A Danish-inspired and Scandinavian tone characterizes Fredrik A. Kayser's original designs. Among them is the armchair Model 711 Chair. The chair is a timeless piece despite references to the mid-century design era. The 711 armchair is just as relevant today as the day it was born. Its Nordic aesthetic makes it easily adaptable to modern design. This chair is a Norwegian design icon that will last for years.
- Available in leather or fabric
- Made in solid oak or solid walnut
- Ships fully assembled
- Made in Norway
Even though we continue our adventure and strive to tell new stories, we are proud to say that our furniture is still made at our factory in Sykkylven, Norway. This is a chapter we don’t want to rewrite. We are convinced that it is only in this way that we can create and design pieces that will last for generations to come – in form, quality and comfort.
Fredrik A. Kayser
Fredrik A. Kayser (1924-1968) graduated from the Norwegian National College of Art & Design in 1945. Along with Afdal, Brattrud, Rastad & Relling, he became one of Norway's most respected designers during the era of Scandinavian Design. Between 1945 and 1956, Kayser worked at Rastad & Relling design studio. In 1956, Kayser established his first design studio.

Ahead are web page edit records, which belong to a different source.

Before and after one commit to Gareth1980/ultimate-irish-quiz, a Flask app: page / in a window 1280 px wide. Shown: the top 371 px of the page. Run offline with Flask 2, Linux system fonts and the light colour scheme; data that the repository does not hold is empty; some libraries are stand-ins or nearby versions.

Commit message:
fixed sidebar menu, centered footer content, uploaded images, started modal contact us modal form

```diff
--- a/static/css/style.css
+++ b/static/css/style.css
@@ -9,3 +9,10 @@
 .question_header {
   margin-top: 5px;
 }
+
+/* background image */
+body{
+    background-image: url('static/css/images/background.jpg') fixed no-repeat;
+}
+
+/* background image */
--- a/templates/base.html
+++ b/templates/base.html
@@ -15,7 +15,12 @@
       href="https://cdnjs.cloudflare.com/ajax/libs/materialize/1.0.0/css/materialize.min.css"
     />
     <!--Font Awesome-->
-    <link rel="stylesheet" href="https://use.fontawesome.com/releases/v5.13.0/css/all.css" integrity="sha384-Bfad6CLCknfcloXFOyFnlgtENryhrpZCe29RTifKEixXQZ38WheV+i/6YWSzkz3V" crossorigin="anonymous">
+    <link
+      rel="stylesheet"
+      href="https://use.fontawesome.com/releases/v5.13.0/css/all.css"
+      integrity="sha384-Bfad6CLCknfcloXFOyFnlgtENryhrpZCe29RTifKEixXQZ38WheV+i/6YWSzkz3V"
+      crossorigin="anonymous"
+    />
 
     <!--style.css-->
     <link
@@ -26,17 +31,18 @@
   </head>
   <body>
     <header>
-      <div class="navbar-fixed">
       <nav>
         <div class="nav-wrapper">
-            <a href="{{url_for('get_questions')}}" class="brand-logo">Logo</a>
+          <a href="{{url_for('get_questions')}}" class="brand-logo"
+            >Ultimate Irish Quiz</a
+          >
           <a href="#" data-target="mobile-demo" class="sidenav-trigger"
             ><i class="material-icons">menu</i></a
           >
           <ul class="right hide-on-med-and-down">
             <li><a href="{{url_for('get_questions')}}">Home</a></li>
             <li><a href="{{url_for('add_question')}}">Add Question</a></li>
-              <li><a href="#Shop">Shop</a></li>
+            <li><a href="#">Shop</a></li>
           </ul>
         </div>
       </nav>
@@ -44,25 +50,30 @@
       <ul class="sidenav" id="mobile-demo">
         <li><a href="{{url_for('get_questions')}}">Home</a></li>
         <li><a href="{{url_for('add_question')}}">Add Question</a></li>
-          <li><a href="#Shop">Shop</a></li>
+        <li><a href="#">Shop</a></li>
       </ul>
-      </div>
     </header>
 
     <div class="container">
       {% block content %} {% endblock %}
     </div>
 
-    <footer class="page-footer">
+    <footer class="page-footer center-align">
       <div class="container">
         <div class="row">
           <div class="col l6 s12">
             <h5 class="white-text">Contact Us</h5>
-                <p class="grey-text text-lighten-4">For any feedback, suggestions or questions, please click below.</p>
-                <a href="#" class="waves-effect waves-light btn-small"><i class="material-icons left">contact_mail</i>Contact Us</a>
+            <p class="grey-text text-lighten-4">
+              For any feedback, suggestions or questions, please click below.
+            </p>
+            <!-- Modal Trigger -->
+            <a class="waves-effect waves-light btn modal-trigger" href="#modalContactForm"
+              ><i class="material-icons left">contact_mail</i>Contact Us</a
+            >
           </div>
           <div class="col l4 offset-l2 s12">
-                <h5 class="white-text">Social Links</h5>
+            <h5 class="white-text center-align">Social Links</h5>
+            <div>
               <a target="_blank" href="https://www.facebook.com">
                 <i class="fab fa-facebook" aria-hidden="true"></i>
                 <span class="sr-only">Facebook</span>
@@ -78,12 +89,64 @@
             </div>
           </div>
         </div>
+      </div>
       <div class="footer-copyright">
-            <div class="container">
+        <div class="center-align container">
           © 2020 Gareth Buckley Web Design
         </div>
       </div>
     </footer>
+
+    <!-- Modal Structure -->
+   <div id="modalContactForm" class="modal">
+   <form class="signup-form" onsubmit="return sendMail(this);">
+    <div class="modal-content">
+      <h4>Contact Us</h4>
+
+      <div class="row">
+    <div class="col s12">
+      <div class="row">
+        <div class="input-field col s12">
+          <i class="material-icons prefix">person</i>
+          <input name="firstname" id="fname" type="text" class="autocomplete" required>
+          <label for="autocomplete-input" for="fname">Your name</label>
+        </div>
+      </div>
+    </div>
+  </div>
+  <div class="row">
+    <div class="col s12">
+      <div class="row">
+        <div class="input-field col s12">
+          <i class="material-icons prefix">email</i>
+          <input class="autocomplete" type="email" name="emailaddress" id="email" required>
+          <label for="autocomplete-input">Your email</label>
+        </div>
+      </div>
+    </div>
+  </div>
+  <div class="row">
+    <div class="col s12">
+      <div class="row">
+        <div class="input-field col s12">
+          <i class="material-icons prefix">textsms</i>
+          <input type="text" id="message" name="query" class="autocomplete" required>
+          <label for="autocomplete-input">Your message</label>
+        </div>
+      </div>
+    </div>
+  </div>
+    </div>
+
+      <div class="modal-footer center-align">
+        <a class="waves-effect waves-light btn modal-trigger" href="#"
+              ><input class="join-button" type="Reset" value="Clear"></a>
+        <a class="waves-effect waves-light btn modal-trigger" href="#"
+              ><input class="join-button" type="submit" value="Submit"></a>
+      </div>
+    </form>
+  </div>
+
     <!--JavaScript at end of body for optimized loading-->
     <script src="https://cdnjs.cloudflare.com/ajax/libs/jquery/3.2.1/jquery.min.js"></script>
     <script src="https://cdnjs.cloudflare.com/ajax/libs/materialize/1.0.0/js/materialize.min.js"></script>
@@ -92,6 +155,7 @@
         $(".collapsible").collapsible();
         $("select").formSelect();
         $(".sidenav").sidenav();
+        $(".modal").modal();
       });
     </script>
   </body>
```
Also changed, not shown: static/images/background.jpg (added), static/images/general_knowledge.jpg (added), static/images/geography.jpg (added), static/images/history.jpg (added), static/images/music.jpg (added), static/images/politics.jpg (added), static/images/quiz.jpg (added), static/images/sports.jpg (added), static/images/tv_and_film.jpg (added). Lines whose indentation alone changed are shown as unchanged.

During his career, Fredrik A. Kayser designed furniture for several of Norway's most famous furniture manufacturers. Light, modern and functional are all characteristics of his furniture. Kayser's designs emit a strong Scandinavian tone, while their handcraft displays high-quality Danish furniture design.
Many of his furniture pieces are considered classics today, among them the armchair Modell 711, which in 1960 won first prize in the Industry Council for Furniture and Furnishing Industry Chair competition.
We are storytellers, and the chief ingredients in all our product's stories are form, quality, and comfort. We like to call them our main chapters - and these chapters are carried on and told for generations. High quality and comfort were vital to the first generation and are still essential to our heritage. True craftsmanship runs in our blood.Read More